Miguel Faria-e-Castro, an economist with the St. Louis Fed, wrote in an analysis last week that 47 million more workers could lose their jobs by the end of the second quarter of 2020, bringing the total number of unemployed people in the U.S. to 52.8 million. As CNBC noted, that number would be “more than three times worse than the peak of the Great Recession.”
Faria-e-Castro’s projection of 32.1% unemployment would put the U.S. jobless rate significantly higher than the Depression-era peak of 24.9%.
“The projections are even worse than St. Louis Fed President James Bullard’s much-publicized estimate of 30% [unemployment],” CNBC reported. “They reflect the high nature of at-risk jobs that ultimately could be lost.”
Faria-e-Castro stressed that “the expected duration of unemployment” could matter more “than the unemployment rate itself, especially if the recovery is quick (and so duration is short).”
“These are very large numbers by historical standards,” Faria-e-Castro wrote, “but this is a rather unique shock that is unlike any other experienced by the U.S. economy in the last 100 years.”
A lethal pandemic is generating unprecedented levels of layoffs in a country that insists on tying health care access to employment. Millions will lose coverage at the very moment they need it most. https://t.co/japHL6MtKm
— Public Citizen (@Public_Citizen) March 31, 2020
In response to the St. Louis Fed analysis, HuffPost senior reporter Zach Carter tweeted, “It remains simply incredible that Congress is not even in town during a crisis of this magnitude.”
“An astonishing, bipartisan failure of government,” Carter added.
It remains simply incredible that Congress is not even in town during a crisis of this magnitude.
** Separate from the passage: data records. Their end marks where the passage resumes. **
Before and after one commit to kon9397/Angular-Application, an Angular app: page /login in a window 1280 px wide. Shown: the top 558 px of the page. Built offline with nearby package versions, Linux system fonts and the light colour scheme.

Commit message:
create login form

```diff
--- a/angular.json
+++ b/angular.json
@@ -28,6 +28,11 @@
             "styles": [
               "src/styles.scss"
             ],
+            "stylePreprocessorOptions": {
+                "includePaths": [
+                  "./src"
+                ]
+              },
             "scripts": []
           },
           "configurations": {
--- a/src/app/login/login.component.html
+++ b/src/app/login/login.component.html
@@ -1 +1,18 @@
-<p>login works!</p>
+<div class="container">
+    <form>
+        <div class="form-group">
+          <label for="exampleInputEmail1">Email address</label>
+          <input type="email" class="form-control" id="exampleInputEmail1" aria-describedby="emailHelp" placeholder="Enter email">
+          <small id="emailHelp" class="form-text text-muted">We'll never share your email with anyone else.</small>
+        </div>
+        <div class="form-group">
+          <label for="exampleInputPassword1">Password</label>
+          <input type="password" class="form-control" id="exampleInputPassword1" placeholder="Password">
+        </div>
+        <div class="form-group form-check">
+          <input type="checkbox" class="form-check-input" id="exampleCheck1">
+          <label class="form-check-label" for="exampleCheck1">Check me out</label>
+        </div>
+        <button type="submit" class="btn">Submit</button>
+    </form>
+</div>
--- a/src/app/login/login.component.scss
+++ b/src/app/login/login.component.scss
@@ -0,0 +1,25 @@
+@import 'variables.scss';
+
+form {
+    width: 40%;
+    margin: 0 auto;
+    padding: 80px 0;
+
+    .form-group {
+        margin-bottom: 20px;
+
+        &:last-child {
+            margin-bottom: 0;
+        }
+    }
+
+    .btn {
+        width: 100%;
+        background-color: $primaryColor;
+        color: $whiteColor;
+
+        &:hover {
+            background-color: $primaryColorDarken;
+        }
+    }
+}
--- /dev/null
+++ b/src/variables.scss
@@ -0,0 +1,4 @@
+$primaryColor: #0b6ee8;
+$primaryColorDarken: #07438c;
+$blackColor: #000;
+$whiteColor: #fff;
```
An astonishing, bipartisan failure of government. https://t.co/PbIEdXgejX
— Zach Carter (@zachdcarter) March 30, 2020
As Common Dreams reported last Friday, 3.3 million people filed jobless claims two weeks ago, shattering the previous record of 695,000 set in 1982.
“I have been a labor economist for a very long time and I have never seen anything like this,” Heidi Shierholz of the Economic Policy Institute wrote in a blog post last week. “Furthermore, this is just the tip of the iceberg.”
More than 40 economists surveyed by Bloomberg on Monday said they believe new Labor Department unemployment numbers set for release Thursday will be even higher.
Thomas Costerg, an economist at the investment firm Pictet Wealth Management, predicted that new jobless claims could be as high as 6.5 million while Goldman Sachs estimated 5.25 million.
New York magazine’s Eric Levitz wrote Monday that while the “St. Louis Fed’s projection is just a rough estimate… there’s reason to think its catastrophic prediction is in the right ballpark.”
“It’s hard not to suspect that most every part of our economic life is going to get worse before it gets better,” Levitz added.licensed under a Creative Commons Attribution-Share Alike 3.0 License.